» What you will do
If a line in the material below has the word "hyphenation", copy it.

» Extracted records

========

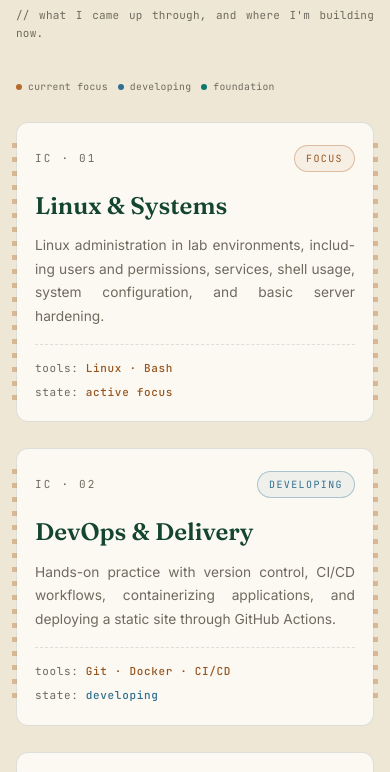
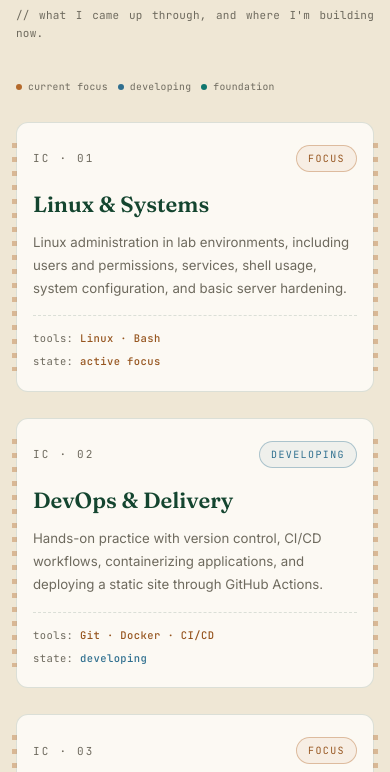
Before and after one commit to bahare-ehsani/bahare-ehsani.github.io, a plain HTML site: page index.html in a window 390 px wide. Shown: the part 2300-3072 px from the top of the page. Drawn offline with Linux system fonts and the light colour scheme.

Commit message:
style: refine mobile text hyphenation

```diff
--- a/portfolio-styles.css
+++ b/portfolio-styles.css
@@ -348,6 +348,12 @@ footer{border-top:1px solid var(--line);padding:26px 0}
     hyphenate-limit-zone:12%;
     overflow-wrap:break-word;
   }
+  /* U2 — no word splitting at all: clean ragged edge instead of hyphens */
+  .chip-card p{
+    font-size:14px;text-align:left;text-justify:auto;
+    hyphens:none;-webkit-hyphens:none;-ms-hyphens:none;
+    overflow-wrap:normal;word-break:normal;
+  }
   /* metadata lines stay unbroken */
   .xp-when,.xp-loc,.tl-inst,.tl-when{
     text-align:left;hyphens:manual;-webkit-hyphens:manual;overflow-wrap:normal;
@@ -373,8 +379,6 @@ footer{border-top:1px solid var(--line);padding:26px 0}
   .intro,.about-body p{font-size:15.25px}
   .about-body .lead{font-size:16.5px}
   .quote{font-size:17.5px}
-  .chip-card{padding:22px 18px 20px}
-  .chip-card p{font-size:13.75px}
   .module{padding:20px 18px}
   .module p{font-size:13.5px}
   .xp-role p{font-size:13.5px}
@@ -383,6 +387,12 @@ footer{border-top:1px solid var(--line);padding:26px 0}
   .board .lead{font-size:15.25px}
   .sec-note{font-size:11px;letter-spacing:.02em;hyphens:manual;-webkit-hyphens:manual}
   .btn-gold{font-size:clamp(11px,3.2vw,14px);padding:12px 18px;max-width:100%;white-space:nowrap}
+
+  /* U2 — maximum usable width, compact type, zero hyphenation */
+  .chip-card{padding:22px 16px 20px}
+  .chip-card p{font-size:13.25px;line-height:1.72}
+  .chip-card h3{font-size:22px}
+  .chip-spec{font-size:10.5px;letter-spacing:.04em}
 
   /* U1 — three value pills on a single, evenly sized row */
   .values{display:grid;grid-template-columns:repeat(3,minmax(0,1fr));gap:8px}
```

========

» Output for this task
style: refine mobile text hyphenation
+  /* U2 — maximum usable width, compact type, zero hyphenation */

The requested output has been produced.